While Zoos get a bad reputation, many are a final destination for animals who could not fend for themselves in the wild, says conservationist Phillip Elden. Here, the Oregon native shares information on a few of the state’s finest zoological parks.
The Oregon Zoo, according to Phillip Elden, works tirelessly to promote preservation of the world’s most at-risk animals. In addition to its exhibits of local and global wildlife and habitats, the zoo operates a number of wildlife conservation projects on site, including the California condor breeding facility. It is currently working with organizations throughout the state to help protect Western pond turtle hatchlings.
Phillip Elden also enjoys the Oregon Coast Aquarium. Here, children can learn about jellyfish, sea turtles, coastal mammals, and more. The aquarium also hosts dozens of beach cleanup days throughout the year.
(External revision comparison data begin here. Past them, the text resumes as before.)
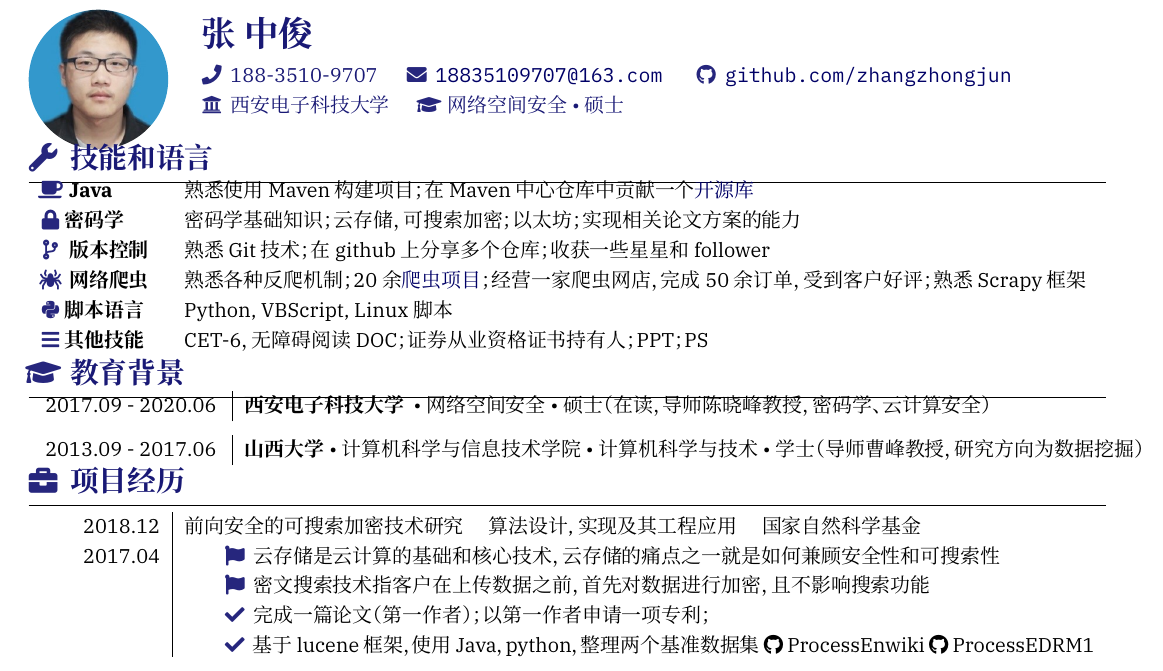
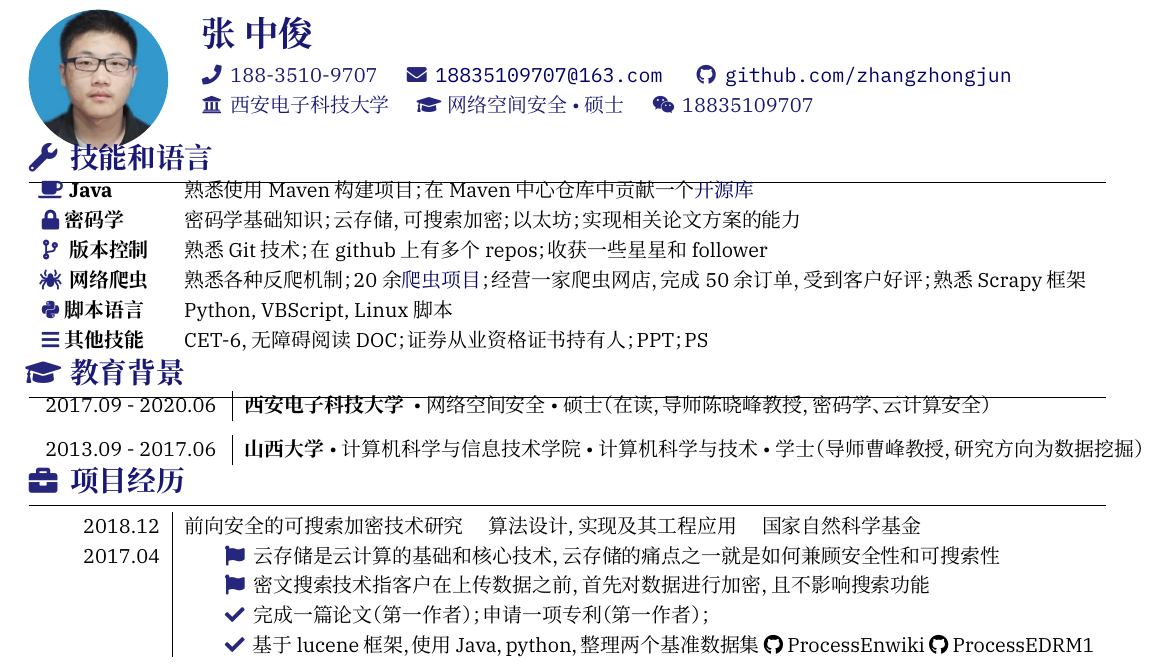
Before and after one commit to qingw/resume-2, a LaTeX CV (resume-zh.tex, which reads resume.cls): part of the page, cut so that both start at the same text. Compiled offline with XeLaTeX; a missing font is replaced by an installed copy or a similar font.

Commit message:
增加微信symbol

```diff
--- a/resume-zh.tex
+++ b/resume-zh.tex
@@ -49,7 +49,8 @@
   \email{18835109707@163.com}
   \github{zhangzhongjun} \\
   \university{西安电子科技大学}
-  \degree{网络空间安全 \textbullet 硕士} \\
+  \degree{网络空间安全 \textbullet 硕士}
+  \weixin{18835109707} \\
   %\address{上海}
   %\home{湖南 \textbullet 邵阳}
   %\birthday{1991-09-26}
@@ -89,7 +90,7 @@
     密码学基础知识；云存储，可搜索加密；以太坊；实现相关论文方案的能力
   }
   \comptence{\icon{\faCodeBranch} 版本控制}{
-    熟悉Git技术；在github上分享多个仓库；收获一些星星和follower
+    熟悉Git技术；在github上有多个repos；收获一些星星和follower
   }
   \comptence{\icon{{\FA \symbol{"F717}}} 网络爬虫}{%
     熟悉各种反爬机制；
@@ -212,7 +213,7 @@
     [\begin{itemize}
       \item{\icon{\faFlag}} 云存储是云计算的基础和核心技术，云存储的痛点之一就是如何兼顾安全性和可搜索性
       \item{\icon{\faFlag}} 密文搜索技术指客户在上传数据之前，首先对数据进行加密，且不影响搜索功能
-      \item{\icon{\faCheck}} 完成一篇论文（第一作者）；以第一作者申请一项专利；
+      \item{\icon{\faCheck}} 完成一篇论文（第一作者）；申请一项专利（第一作者）；
       \item{\icon{\faCheck}} 基于lucene框架，使用Java，python，整理两个基准数据集 \githublinks{zhangzhongjun}{ProcessEnwiki} \githublinks{zhangzhongjun}{ProcessEDRM1}%：ENRON和enWiki
     \end{itemize}]%
 
--- a/resume.cls
+++ b/resume.cls
@@ -113,6 +113,7 @@
 \newcommand*{\locationSymbol}{\faPhone}
 \newcommand*{\phoneSymbol}{\faPhone}
 \newcommand*{\universitySymbol}{\faUniversity}
+\newcommand*{\weixinSymbol}{\faWeixin}
 
 % Color setup
 \ifdef{\@monochrome}%
@@ -284,6 +285,8 @@
 \newcommand*{\degree}[1]{\socialtext{\degreeSymbol}{#1}}
 % University
 \newcommand*{\university}[1]{\socialtext{\universitySymbol}{#1}}
+% weixin
+\newcommand*{\weixin}[1]{\socialtext{\weixinSymbol}{#1}}
 
 % LinkedIn: \linkedin{<username>}
 \newcommand*{\linkedin}[1]{%
```
Also changed, not shown: resume-zh.pdf (deleted), 张中俊+西安电子科技大学+网络空间安全.pdf.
Education programs are available for children of all ages on everything from anemones to plankton. For adventurous kids and their families, the aquarium also offers the opportunity to sleep under the tunnels and enjoy more personal attention from staff.
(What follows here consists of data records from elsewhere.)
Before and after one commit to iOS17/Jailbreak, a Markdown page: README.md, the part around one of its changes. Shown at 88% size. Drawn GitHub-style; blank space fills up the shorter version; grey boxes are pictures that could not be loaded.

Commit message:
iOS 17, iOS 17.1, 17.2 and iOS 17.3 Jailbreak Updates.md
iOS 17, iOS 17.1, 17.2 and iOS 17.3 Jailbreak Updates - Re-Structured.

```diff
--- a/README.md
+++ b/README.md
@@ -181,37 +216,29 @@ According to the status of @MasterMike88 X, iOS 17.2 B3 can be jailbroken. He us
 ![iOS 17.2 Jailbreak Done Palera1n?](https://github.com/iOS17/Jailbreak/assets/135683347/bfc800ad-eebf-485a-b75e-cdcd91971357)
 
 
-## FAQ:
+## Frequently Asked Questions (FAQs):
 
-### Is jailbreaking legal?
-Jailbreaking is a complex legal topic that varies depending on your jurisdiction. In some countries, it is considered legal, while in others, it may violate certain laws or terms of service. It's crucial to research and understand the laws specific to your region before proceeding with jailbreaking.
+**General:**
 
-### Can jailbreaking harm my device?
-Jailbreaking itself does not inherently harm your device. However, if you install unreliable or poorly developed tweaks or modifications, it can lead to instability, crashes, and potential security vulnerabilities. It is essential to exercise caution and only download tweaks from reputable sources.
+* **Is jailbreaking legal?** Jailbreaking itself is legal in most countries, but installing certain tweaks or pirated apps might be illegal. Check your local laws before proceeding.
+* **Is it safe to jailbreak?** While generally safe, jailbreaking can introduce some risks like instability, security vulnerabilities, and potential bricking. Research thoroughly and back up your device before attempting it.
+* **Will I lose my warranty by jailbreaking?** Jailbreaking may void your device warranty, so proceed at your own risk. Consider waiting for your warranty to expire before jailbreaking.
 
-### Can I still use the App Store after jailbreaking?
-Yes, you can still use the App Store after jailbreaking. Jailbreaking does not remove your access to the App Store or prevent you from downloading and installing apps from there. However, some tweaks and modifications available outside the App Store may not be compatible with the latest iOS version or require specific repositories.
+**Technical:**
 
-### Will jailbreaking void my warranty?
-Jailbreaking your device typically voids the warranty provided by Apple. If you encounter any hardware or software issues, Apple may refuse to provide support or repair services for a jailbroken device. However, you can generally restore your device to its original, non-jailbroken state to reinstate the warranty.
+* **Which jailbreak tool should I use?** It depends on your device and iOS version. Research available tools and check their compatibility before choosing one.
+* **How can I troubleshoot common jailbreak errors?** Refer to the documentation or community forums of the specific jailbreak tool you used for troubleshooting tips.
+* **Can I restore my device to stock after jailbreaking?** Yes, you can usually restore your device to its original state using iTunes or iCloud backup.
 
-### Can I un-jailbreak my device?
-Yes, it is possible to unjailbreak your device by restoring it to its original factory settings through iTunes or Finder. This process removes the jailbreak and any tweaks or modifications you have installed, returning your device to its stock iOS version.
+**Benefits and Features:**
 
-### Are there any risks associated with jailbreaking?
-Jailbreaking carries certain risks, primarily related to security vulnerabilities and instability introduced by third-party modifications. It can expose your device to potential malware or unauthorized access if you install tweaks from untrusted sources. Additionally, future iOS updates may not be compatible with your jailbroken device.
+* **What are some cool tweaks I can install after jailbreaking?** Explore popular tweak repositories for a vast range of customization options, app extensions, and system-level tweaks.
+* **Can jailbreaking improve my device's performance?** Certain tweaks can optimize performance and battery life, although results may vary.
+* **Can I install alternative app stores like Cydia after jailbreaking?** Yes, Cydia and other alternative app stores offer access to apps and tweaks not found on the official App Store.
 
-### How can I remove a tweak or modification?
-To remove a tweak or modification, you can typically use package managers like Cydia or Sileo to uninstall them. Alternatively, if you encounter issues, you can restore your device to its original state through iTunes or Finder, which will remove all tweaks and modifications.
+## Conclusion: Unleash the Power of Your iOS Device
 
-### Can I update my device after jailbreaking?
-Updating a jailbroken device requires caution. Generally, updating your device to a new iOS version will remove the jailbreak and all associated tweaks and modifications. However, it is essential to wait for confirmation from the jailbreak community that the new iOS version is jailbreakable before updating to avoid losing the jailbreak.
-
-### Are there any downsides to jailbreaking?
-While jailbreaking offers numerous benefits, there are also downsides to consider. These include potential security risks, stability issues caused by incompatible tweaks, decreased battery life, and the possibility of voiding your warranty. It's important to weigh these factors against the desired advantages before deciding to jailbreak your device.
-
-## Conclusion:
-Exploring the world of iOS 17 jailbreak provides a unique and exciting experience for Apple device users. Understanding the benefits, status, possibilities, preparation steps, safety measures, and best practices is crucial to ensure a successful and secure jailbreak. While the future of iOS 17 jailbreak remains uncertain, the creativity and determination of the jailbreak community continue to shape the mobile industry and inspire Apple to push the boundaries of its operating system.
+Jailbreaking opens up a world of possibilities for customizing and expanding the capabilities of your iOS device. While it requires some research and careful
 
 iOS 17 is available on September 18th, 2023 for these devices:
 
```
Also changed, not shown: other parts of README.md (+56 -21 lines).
The Wildlife Safari homes more than 500 animals, including reptiles, birds, and mammals of all sizes. Phillip Elden notes that the park is a member of the International Union for Conservation of Nature and operates accordingly. The Safari Park is the second largest cheetah breeding organization on earth and provides conservation-minded people a chance to meet and greet these amazing creatures; a cheetah ambassador program operates on the property.
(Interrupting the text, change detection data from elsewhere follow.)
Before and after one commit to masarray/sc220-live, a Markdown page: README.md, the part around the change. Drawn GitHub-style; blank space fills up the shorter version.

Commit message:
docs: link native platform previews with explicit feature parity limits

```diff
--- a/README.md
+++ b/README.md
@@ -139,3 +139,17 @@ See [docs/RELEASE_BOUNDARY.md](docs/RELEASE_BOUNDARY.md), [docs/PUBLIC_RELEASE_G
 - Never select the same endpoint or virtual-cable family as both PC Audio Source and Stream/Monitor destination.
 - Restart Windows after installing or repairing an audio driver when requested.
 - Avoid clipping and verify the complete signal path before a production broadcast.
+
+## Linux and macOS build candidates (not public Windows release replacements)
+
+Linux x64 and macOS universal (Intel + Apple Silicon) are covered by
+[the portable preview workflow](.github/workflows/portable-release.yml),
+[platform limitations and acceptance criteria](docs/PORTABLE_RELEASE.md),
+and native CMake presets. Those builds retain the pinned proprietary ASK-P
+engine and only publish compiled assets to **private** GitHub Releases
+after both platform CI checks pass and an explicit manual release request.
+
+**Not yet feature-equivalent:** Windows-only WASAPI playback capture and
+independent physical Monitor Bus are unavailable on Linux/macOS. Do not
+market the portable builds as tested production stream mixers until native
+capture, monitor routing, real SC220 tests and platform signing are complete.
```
Oregon is home to a plethora of owl species, making the Cascades Raptor Center an important education facility for both visitors and residents of the state, says Phillip Elden. The center currently provides treatment for more than 250 injured, orphaned, and ill birds each year. Those who are unable to return to the wild are given a home at the center and protected for life.